Of the entries below, copy only those lines that contain the word "staging".

= = = = =

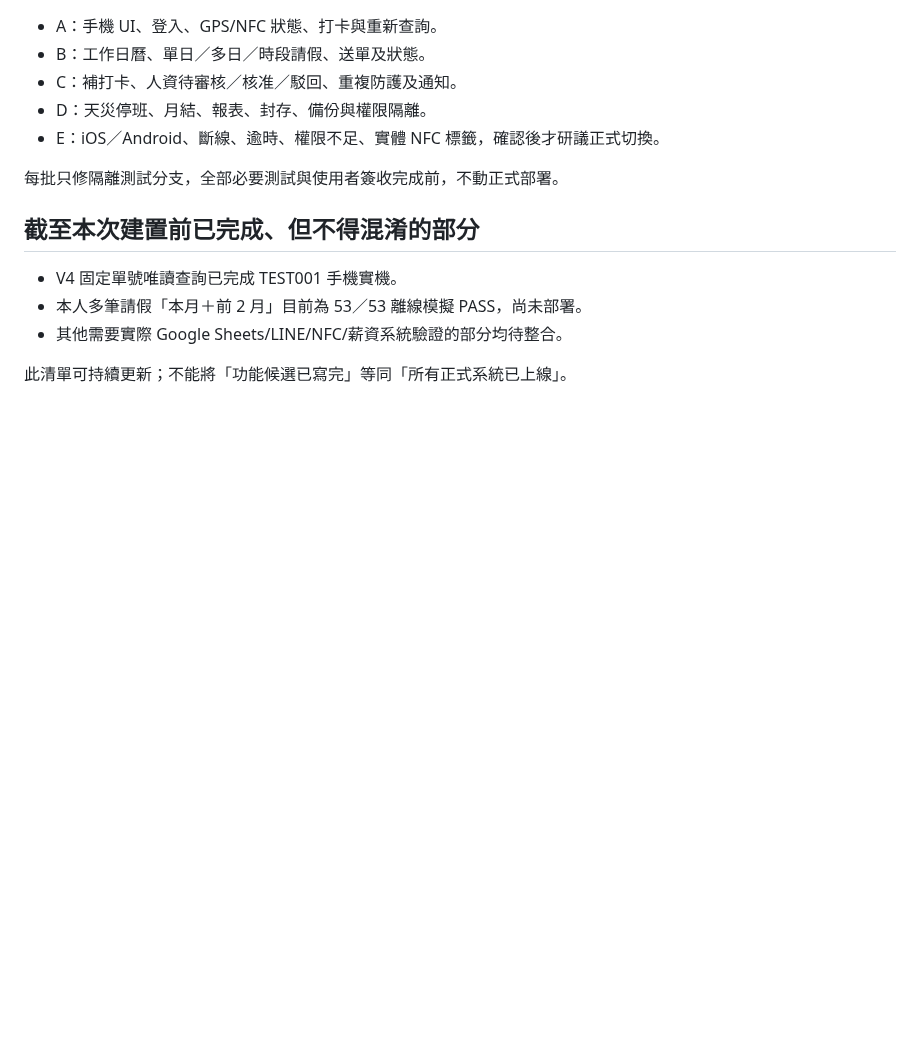
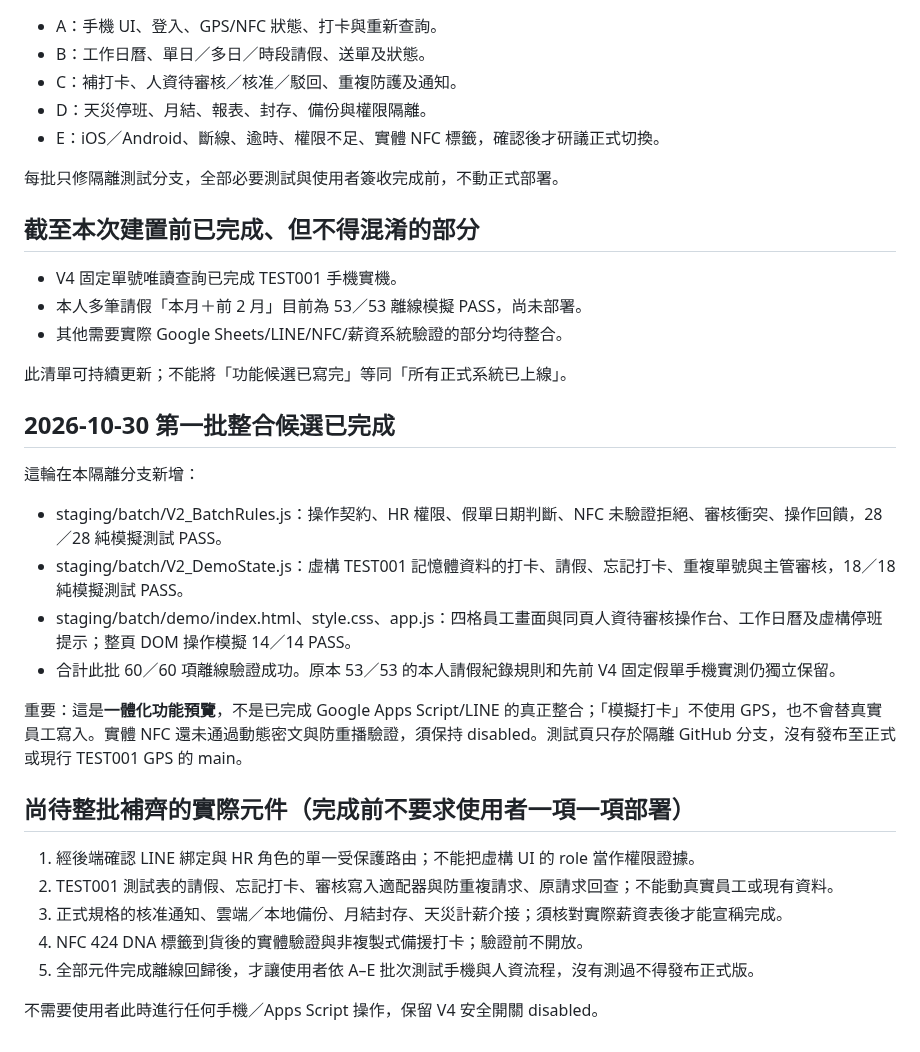
Before and after one commit to line-punch/attendance-v2-test, a Markdown page: staging/V2_BatchBuild_MasterPlan_20261030.md, the part around the change. GitHub-like rendering; blank space fills up the shorter version.

Commit message:
docs(batch): record 60 offline integrated UI/regression checks and remaining backend gates

```diff
--- a/staging/V2_BatchBuild_MasterPlan_20261030.md
+++ b/staging/V2_BatchBuild_MasterPlan_20261030.md
@@ -43,3 +43,23 @@
 - 其他需要實際 Google Sheets/LINE/NFC/薪資系統驗證的部分均待整合。
 
 此清單可持續更新；不能將「功能候選已寫完」等同「所有正式系統已上線」。
+
+## 2026-10-30 第一批整合候選已完成
+
+這輪在本隔離分支新增：
+- staging/batch/V2_BatchRules.js：操作契約、HR 權限、假單日期判斷、NFC 未驗證拒絕、審核衝突、操作回饋，28／28 純模擬測試 PASS。
+- staging/batch/V2_DemoState.js：虛構 TEST001 記憶體資料的打卡、請假、忘記打卡、重複單號與主管審核，18／18 純模擬測試 PASS。
+- staging/batch/demo/index.html、style.css、app.js：四格員工畫面與同頁人資待審核操作台、工作日曆及虛構停班提示；整頁 DOM 操作模擬 14／14 PASS。
+- 合計此批 60／60 項離線驗證成功。原本 53／53 的本人請假紀錄規則和先前 V4 固定假單手機實測仍獨立保留。
+
+重要：這是**一體化功能預覽**，不是已完成 Google Apps Script/LINE 的真正整合；「模擬打卡」不使用 GPS，也不會替真實員工寫入。實體 NFC 還未通過動態密文與防重播驗證，須保持 disabled。測試頁只存於隔離 GitHub 分支，沒有發布至正式或現行 TEST001 GPS 的 main。
+
+## 尚待整批補齊的實際元件（完成前不要求使用者一項一項部署）
+
+1. 經後端確認 LINE 綁定與 HR 角色的單一受保護路由；不能把虛構 UI 的 role 當作權限證據。
+2. TEST001 測試表的請假、忘記打卡、審核寫入適配器與防重複請求、原請求回查；不能動真實員工或現有資料。
+3. 正式規格的核准通知、雲端／本地備份、月結封存、天災計薪介接；須核對實際薪資表後才能宣稱完成。
+4. NFC 424 DNA 標籤到貨後的實體驗證與非複製式備援打卡；驗證前不開放。
+5. 全部元件完成離線回歸後，才讓使用者依 A–E 批次測試手機與人資流程，沒有測過不得發布正式版。
+
+不需要使用者此時進行任何手機／Apps Script 操作，保留 V4 安全開關 disabled。
```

= = = = =

Reply:
Before and after one commit to line-punch/attendance-v2-test, a Markdown page: staging/V2_BatchBuild_MasterPlan_20261030.md, the part around the change. GitHub-like rendering; blank space fills up the shorter version.
--- a/staging/V2_BatchBuild_MasterPlan_20261030.md
+++ b/staging/V2_BatchBuild_MasterPlan_20261030.md
+- staging/batch/V2_BatchRules.js：操作契約、HR 權限、假單日期判斷、NFC 未驗證拒絕、審核衝突、操作回饋，28／28 純模擬測試 PASS。
+- staging/batch/V2_DemoState.js：虛構 TEST001 記憶體資料的打卡、請假、忘記打卡、重複單號與主管審核，18／18 純模擬測試 PASS。
+- staging/batch/demo/index.html、style.css、app.js：四格員工畫面與同頁人資待審核操作台、工作日曆及虛構停班提示；整頁 DOM 操作模擬 14／14 PASS。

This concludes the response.